→ TASK INPUTS
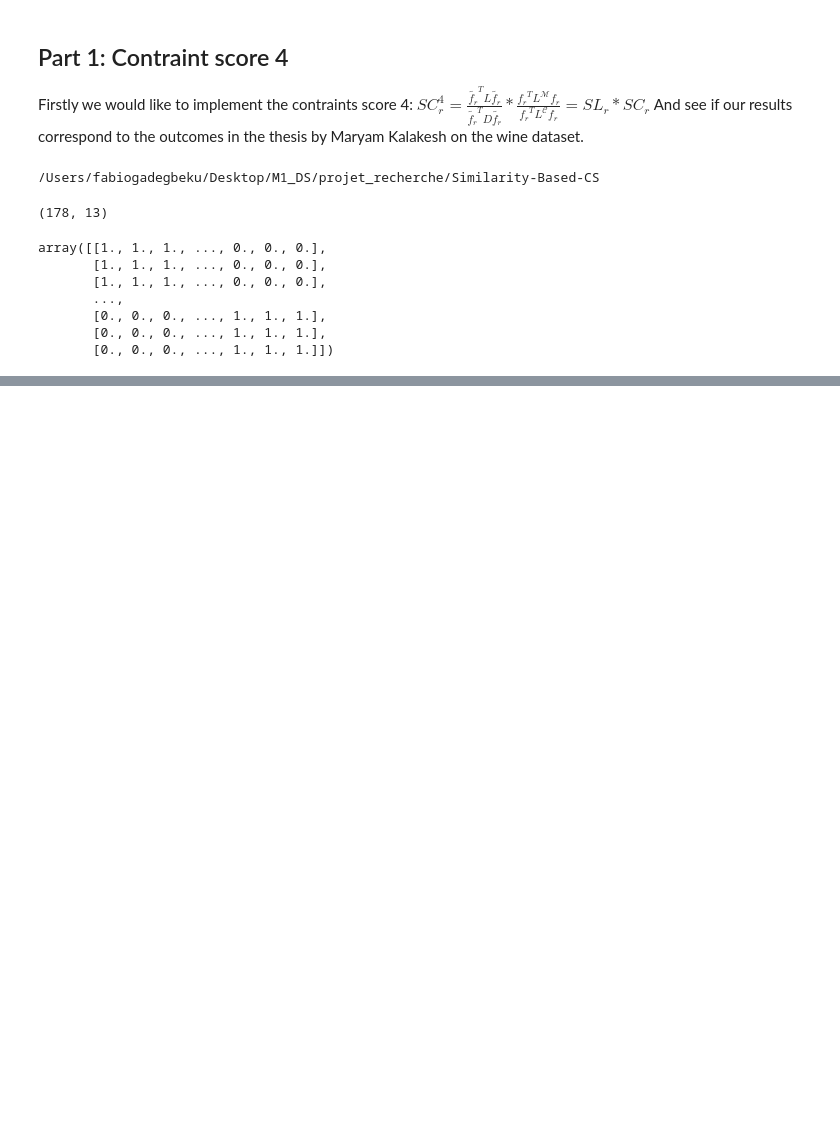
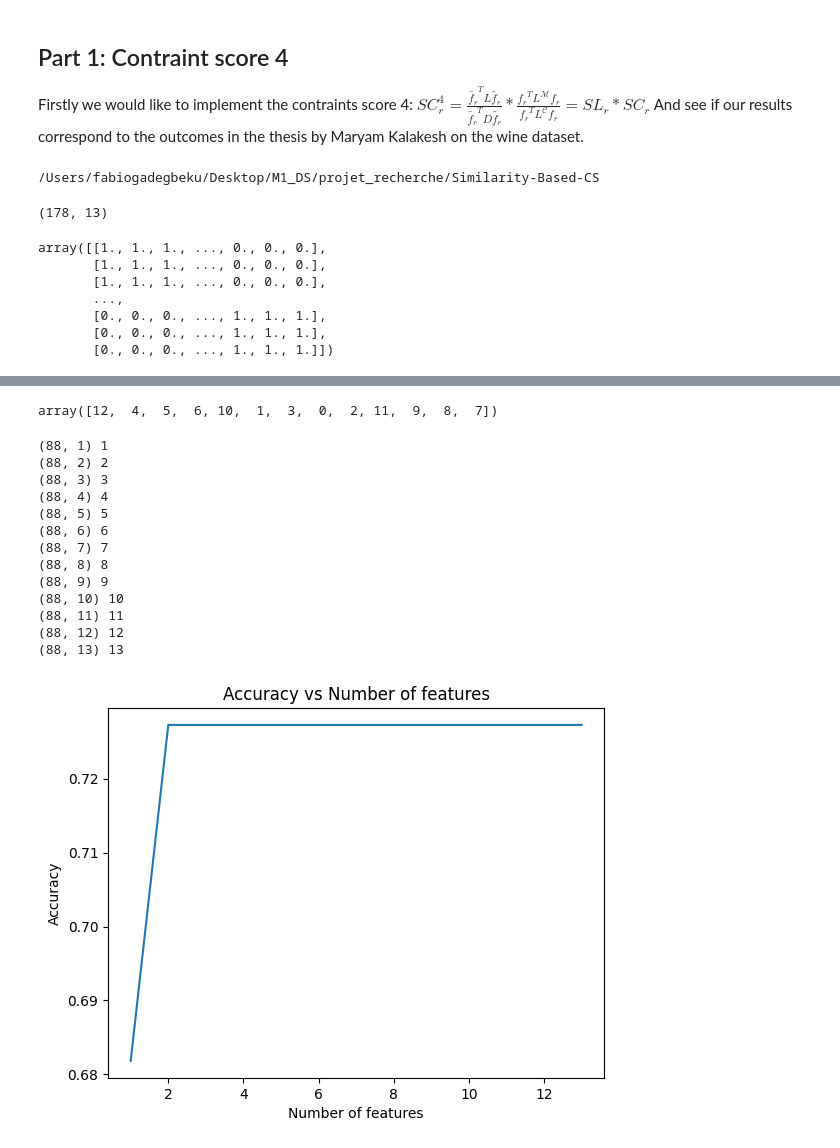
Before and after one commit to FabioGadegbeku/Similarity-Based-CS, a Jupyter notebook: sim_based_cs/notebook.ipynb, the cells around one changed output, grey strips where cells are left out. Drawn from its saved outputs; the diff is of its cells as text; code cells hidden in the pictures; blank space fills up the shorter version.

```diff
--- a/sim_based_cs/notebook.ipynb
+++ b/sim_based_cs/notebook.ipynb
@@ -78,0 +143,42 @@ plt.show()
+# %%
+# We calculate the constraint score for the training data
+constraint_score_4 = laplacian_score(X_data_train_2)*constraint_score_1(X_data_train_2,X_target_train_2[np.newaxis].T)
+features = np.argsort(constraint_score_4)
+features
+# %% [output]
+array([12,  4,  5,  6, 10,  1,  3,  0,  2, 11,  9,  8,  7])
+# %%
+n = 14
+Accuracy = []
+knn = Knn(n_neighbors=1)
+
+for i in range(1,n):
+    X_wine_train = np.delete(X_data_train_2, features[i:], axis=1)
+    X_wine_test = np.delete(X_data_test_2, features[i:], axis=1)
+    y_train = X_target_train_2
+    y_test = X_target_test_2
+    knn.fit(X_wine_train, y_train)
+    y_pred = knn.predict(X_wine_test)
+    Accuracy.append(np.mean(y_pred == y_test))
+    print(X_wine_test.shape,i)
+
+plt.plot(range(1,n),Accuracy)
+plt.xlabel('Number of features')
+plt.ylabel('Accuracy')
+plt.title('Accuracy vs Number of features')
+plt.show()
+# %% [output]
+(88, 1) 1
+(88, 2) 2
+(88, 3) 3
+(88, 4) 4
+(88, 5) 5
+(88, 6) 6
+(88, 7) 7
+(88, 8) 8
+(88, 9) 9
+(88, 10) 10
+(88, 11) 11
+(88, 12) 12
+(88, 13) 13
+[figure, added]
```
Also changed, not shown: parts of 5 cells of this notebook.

→ EXERCISE BRIEF
Everything in the records above should be printed again exactly, except the pictures.

→ SOLUTION BELOW
Before and after one commit to FabioGadegbeku/Similarity-Based-CS, a Jupyter notebook: sim_based_cs/notebook.ipynb, the cells around one changed output, grey strips where cells are left out. Drawn from its saved outputs; the diff is of its cells as text; code cells hidden in the pictures; blank space fills up the shorter version.

```diff
--- a/sim_based_cs/notebook.ipynb
+++ b/sim_based_cs/notebook.ipynb
@@ -78,0 +143,42 @@ plt.show()
+# %%
+# We calculate the constraint score for the training data
+constraint_score_4 = laplacian_score(X_data_train_2)*constraint_score_1(X_data_train_2,X_target_train_2[np.newaxis].T)
+features = np.argsort(constraint_score_4)
+features
+# %% [output]
+array([12,  4,  5,  6, 10,  1,  3,  0,  2, 11,  9,  8,  7])
+# %%
+n = 14
+Accuracy = []
+knn = Knn(n_neighbors=1)
+
+for i in range(1,n):
+    X_wine_train = np.delete(X_data_train_2, features[i:], axis=1)
+    X_wine_test = np.delete(X_data_test_2, features[i:], axis=1)
+    y_train = X_target_train_2
+    y_test = X_target_test_2
+    knn.fit(X_wine_train, y_train)
+    y_pred = knn.predict(X_wine_test)
+    Accuracy.append(np.mean(y_pred == y_test))
+    print(X_wine_test.shape,i)
+
+plt.plot(range(1,n),Accuracy)
+plt.xlabel('Number of features')
+plt.ylabel('Accuracy')
+plt.title('Accuracy vs Number of features')
+plt.show()
+# %% [output]
+(88, 1) 1
+(88, 2) 2
+(88, 3) 3
+(88, 4) 4
+(88, 5) 5
+(88, 6) 6
+(88, 7) 7
+(88, 8) 8
+(88, 9) 9
+(88, 10) 10
+(88, 11) 11
+(88, 12) 12
+(88, 13) 13
+[figure, added]
```
Also changed, not shown: parts of 5 cells of this notebook.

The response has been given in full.